Description of the task
Below are the records. List every line holding the word "shown".

[Stored entries]
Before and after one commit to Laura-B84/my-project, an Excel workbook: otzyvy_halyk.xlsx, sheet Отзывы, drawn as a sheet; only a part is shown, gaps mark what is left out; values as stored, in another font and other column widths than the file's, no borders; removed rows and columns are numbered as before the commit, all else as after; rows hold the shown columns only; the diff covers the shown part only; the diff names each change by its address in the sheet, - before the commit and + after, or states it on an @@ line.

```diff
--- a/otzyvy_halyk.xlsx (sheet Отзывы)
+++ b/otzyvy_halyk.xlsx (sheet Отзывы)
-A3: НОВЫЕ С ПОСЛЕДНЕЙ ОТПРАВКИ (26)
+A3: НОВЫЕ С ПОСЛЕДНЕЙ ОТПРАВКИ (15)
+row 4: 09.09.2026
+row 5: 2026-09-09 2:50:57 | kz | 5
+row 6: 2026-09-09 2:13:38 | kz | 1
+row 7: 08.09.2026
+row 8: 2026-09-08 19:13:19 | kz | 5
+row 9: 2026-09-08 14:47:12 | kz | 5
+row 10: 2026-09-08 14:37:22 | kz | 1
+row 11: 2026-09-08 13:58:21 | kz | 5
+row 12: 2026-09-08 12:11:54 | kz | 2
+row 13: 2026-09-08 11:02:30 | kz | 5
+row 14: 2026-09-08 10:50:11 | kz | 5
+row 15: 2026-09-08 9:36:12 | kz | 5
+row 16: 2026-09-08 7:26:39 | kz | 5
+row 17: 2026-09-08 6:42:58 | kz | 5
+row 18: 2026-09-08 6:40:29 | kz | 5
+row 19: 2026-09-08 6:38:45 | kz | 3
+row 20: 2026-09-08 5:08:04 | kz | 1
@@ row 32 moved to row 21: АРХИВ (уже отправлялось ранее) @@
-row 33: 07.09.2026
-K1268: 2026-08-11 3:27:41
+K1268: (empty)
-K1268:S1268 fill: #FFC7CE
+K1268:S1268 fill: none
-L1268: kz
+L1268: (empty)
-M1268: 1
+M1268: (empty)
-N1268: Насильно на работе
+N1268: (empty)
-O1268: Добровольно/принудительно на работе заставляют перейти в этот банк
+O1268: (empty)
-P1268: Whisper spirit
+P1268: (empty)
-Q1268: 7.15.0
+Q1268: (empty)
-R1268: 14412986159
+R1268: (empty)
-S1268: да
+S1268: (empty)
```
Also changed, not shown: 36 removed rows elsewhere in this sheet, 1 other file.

--

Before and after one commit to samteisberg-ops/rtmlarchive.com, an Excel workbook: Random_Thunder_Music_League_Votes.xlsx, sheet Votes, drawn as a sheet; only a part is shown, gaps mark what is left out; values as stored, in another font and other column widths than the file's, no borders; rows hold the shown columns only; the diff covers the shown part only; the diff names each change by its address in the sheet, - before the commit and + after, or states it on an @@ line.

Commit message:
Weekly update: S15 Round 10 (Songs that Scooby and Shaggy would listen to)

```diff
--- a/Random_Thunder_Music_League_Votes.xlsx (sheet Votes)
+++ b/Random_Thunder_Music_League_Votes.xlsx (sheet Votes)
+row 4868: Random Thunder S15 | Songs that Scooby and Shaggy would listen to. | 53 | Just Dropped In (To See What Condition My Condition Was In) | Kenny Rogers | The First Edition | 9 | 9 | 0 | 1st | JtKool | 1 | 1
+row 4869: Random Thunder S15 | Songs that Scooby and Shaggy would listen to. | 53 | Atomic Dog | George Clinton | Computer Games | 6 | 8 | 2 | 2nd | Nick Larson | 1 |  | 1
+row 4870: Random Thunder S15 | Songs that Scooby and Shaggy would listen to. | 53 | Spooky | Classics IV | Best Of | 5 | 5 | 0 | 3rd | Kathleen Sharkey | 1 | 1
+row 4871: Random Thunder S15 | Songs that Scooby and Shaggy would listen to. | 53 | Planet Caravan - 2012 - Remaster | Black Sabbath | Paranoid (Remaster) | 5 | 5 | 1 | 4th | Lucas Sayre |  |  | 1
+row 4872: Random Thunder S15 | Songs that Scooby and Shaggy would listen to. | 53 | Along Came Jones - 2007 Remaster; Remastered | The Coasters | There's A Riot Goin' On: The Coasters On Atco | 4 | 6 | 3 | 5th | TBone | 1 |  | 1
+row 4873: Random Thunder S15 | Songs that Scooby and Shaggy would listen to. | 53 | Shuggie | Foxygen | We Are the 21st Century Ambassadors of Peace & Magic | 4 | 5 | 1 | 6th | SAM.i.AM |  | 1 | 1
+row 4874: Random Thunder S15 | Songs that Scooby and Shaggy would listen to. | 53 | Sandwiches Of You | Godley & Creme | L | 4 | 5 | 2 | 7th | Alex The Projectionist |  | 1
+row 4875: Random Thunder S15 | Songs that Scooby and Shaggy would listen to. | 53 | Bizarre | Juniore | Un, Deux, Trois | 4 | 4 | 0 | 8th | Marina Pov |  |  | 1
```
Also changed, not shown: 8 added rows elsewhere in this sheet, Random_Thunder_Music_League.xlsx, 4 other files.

--

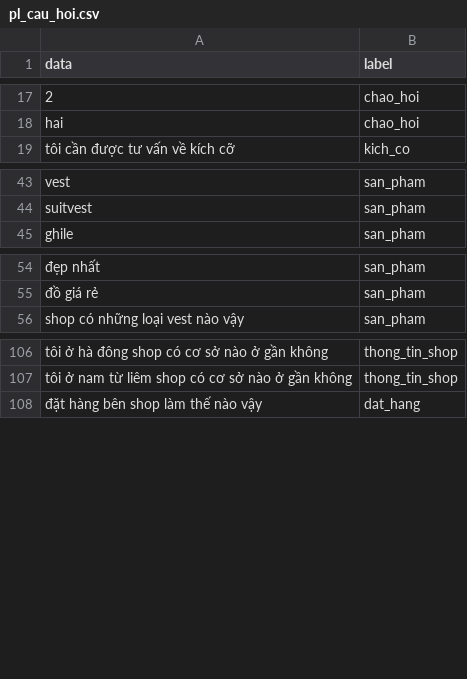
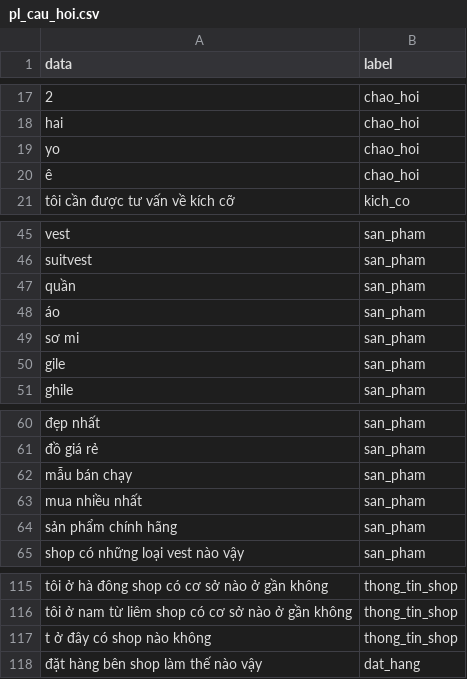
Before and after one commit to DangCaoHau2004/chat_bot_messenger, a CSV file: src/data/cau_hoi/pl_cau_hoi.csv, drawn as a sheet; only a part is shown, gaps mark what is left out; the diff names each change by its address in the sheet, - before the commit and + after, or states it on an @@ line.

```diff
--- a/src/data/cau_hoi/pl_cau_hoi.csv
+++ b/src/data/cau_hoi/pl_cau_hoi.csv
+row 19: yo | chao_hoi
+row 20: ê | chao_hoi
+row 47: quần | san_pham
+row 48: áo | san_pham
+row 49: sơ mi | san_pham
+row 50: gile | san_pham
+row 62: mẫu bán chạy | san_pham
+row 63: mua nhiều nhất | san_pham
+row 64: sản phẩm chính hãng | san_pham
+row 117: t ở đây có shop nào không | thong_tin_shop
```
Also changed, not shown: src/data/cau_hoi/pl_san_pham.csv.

Answer for this exercise
Before and after one commit to Laura-B84/my-project, an Excel workbook: otzyvy_halyk.xlsx, sheet Отзывы, drawn as a sheet; only a part is shown, gaps mark what is left out; values as stored, in another font and other column widths than the file's, no borders; removed rows and columns are numbered as before the commit, all else as after; rows hold the shown columns only; the diff covers the shown part only; the diff names each change by its address in the sheet, - before the commit and + after, or states it on an @@ line.
Also changed, not shown: 36 removed rows elsewhere in this sheet, 1 other file.
Before and after one commit to samteisberg-ops/rtmlarchive.com, an Excel workbook: Random_Thunder_Music_League_Votes.xlsx, sheet Votes, drawn as a sheet; only a part is shown, gaps mark what is left out; values as stored, in another font and other column widths than the file's, no borders; rows hold the shown columns only; the diff covers the shown part only; the diff names each change by its address in the sheet, - before the commit and + after, or states it on an @@ line.
Also changed, not shown: 8 added rows elsewhere in this sheet, Random_Thunder_Music_League.xlsx, 4 other files.
Before and after one commit to DangCaoHau2004/chat_bot_messenger, a CSV file: src/data/cau_hoi/pl_cau_hoi.csv, drawn as a sheet; only a part is shown, gaps mark what is left out; the diff names each change by its address in the sheet, - before the commit and + after, or states it on an @@ line.
Also changed, not shown: src/data/cau_hoi/pl_san_pham.csv.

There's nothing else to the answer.